Last week, the FAR Councils modified this section by adding two new definitions and a general policy concerning uncompensated overtime. The two new definitions read:
Adjusted hourly rate (including uncompensated overtime) is the rate that results from multiplying the hourly rate for a 40-hour work week by 40, and then dividing by the proposed hours per week which includes uncompensated overtime hourrs over and above the standard 40-hour work week. For example, 45 hours proposed on a 40 hour work week basis at $20 per hour would be converted to an uncompensated overtime rate of $17.78 per hour ($20.00 * 40/45 = $17.78).
Uncompensated overtime means the hours worked without additional compensation in excess of an average of 40 hours per week by direct charge employees who are exempt from the Fair Labor Standards Act. Compensated personal absences such as holidays, vacations, and sick leave shall be included in the normal work week for purposes of computing uncompensated overtime hours.A provision (subparagraph (d)) has also been added to the General Policy at FAR 37.115-2 and reads:
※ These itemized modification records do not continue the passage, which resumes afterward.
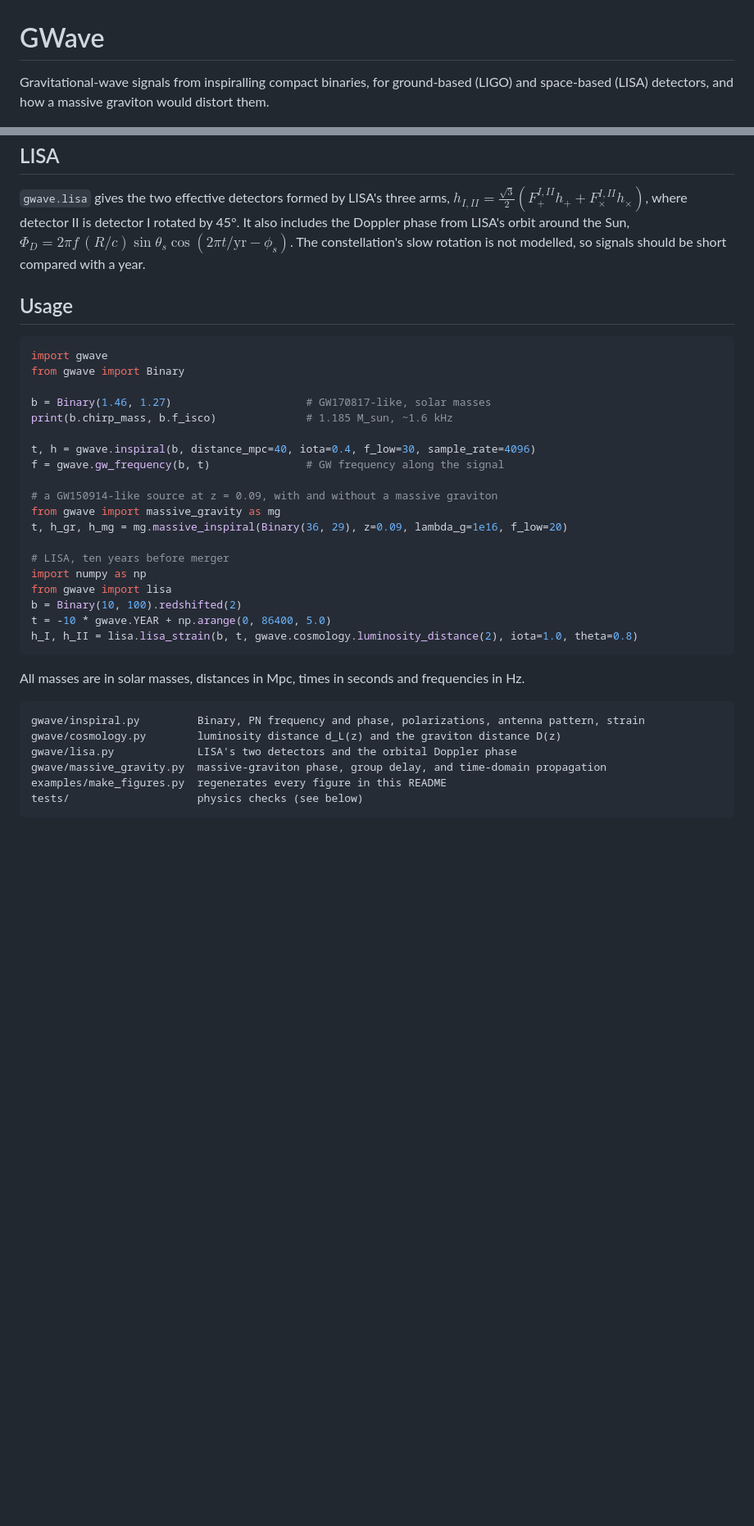
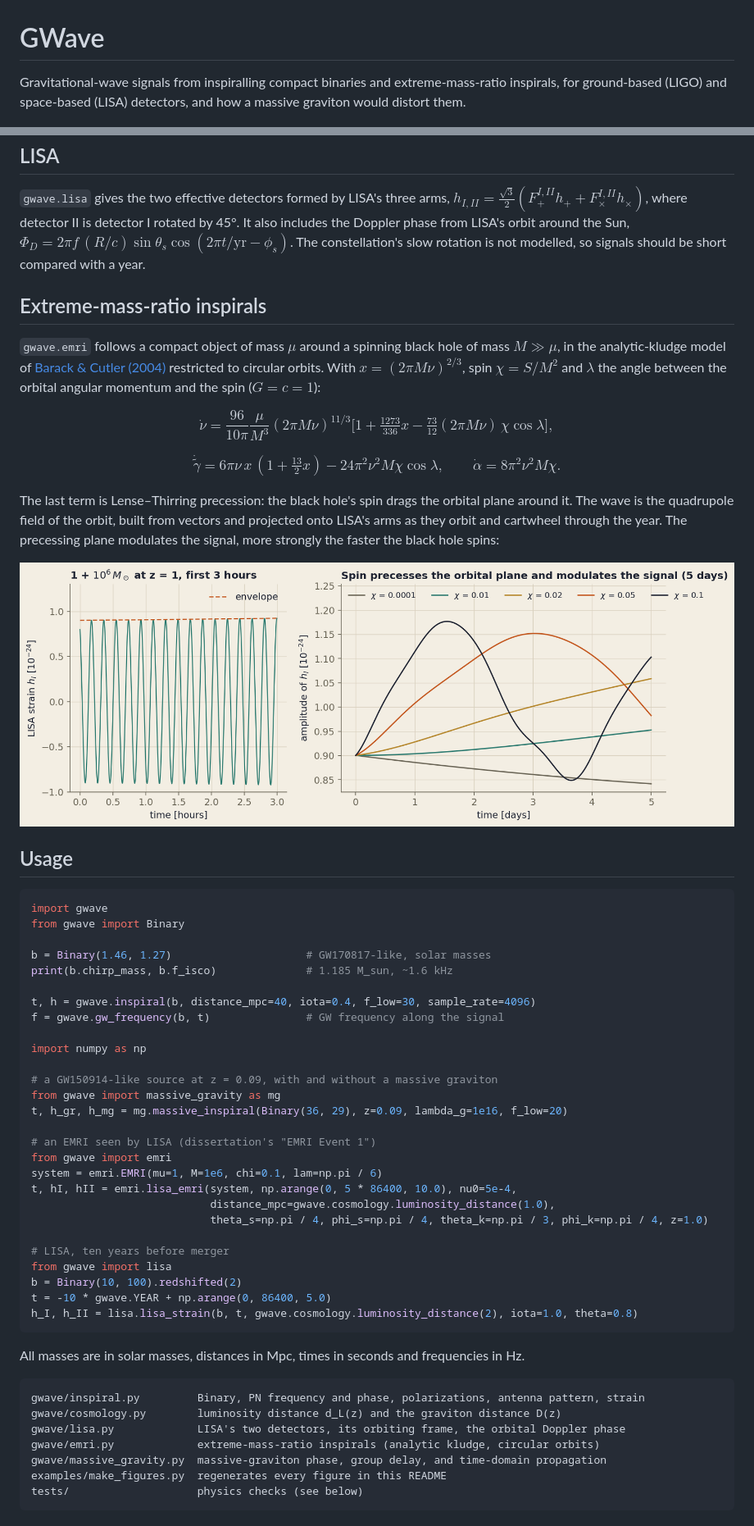
Before and after one commit to adityasinha123/GWave, a Markdown page: README.md, 2 parts joined by grey strips. Shown at 82% size. GitHub-like rendering; pictures changed too: figures/emri.png (added); blank space fills up the shorter version.

````diff
--- a/README.md
+++ b/README.md
@@ -1,7 +1,8 @@
 # GWave
 
-Gravitational-wave signals from inspiralling compact binaries, for ground-based (LIGO) and
-space-based (LISA) detectors, and how a massive graviton would distort them.
+Gravitational-wave signals from inspiralling compact binaries and extreme-mass-ratio inspirals,
+for ground-based (LIGO) and space-based (LISA) detectors, and how a massive graviton would
+distort them.
 
 ![Newtonian vs 2PN inspiral of a 30+30 solar-mass binary](figures/chirp.png)
 
@@ -95,6 +96,26 @@ detector I rotated by 45°. It also includes the Doppler phase from LISA's orbit
 $\Phi_D = 2\pi f\,(R/c)\sin\theta_s\cos(2\pi t/\mathrm{yr} - \phi_s)$. The constellation's slow
 rotation is not modelled, so signals should be short compared with a year.
 
+## Extreme-mass-ratio inspirals
+
+`gwave.emri` follows a compact object of mass $\mu$ around a spinning black hole of mass
+$M \gg \mu$, in the analytic-kludge model of
+[Barack & Cutler (2004)](https://doi.org/10.1103/PhysRevD.69.082005) restricted to circular
+orbits. With $x = (2\pi M\nu)^{2/3}$, spin $\chi = S/M^2$ and $\lambda$ the angle between the orbital
+angular momentum and the spin ($G = c = 1$):
+
+$$\dot\nu = \frac{96}{10\pi}\frac{\mu}{M^3}(2\pi M\nu)^{11/3}\Big[1 + \tfrac{1273}{336}x - \tfrac{73}{12}(2\pi M\nu)\,\chi\cos\lambda\Big],$$
+
+$$\dot{\tilde\gamma} = 6\pi\nu\,x\,(1 + \tfrac{13}{2}x) - 24\pi^2\nu^2 M\chi\cos\lambda, \qquad
+\dot\alpha = 8\pi^2\nu^2 M\chi .$$
+
+The last term is Lense–Thirring precession: the black hole's spin drags the orbital plane around
+it. The wave is the quadrupole field of the orbit, built from vectors and projected onto LISA's arms
+as they orbit and cartwheel through the year. The precessing plane modulates the signal, more
+strongly the faster the black hole spins:
+
+![EMRI signal and its spin-dependent modulation](figures/emri.png)
+
 ## Usage
 
 ```python
@@ -107,12 +128,20 @@ print(b.chirp_mass, b.f_isco)              # 1.185 M_sun, ~1.6 kHz
 t, h = gwave.inspiral(b, distance_mpc=40, iota=0.4, f_low=30, sample_rate=4096)
 f = gwave.gw_frequency(b, t)               # GW frequency along the signal
 
+import numpy as np
+
 # a GW150914-like source at z = 0.09, with and without a massive graviton
 from gwave import massive_gravity as mg
 t, h_gr, h_mg = mg.massive_inspiral(Binary(36, 29), z=0.09, lambda_g=1e16, f_low=20)
 
+# an EMRI seen by LISA (dissertation's "EMRI Event 1")
+from gwave import emri
+system = emri.EMRI(mu=1, M=1e6, chi=0.1, lam=np.pi / 6)
+t, hI, hII = emri.lisa_emri(system, np.arange(0, 5 * 86400, 10.0), nu0=5e-4,
+                            distance_mpc=gwave.cosmology.luminosity_distance(1.0),
+                            theta_s=np.pi / 4, phi_s=np.pi / 4, theta_k=np.pi / 3, phi_k=np.pi / 4, z=1.0)
+
 # LISA, ten years before merger
-import numpy as np
 from gwave import lisa
 b = Binary(10, 100).redshifted(2)
 t = -10 * gwave.YEAR + np.arange(0, 86400, 5.0)
@@ -124,7 +153,8 @@ All masses are in solar masses, distances in Mpc, times in seconds and frequenci
 ```
 gwave/inspiral.py         Binary, PN frequency and phase, polarizations, antenna pattern, strain
 gwave/cosmology.py        luminosity distance d_L(z) and the graviton distance D(z)
-gwave/lisa.py             LISA's two detectors and the orbital Doppler phase
+gwave/lisa.py             LISA's two detectors, its orbiting frame, the orbital Doppler phase
+gwave/emri.py             extreme-mass-ratio inspirals (analytic kludge, circular orbits)
 gwave/massive_gravity.py  massive-graviton phase, group delay, and time-domain propagation
 examples/make_figures.py  regenerates every figure in this README
 tests/                    physics checks (see below)
````
Also changed, not shown: other parts of README.md (+10 -2 lines), 6 other files.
Whenever there is uncompensated overtime, the adjusted hourly rate (including uncompensated overtime(, rather than the hourly rate, shall be applied to all proposed hours, whether regular or overtime hours.These changes were for the purpose of clarifying the existing regulations, not to make any changes in the policy for uncompensated overtime. But its a good reminder for contractors that they need to develop timekeeping and labor distribution systems that track and account for uncompensated overtime.
Click here for additional details on the FAR change.
Post a Comment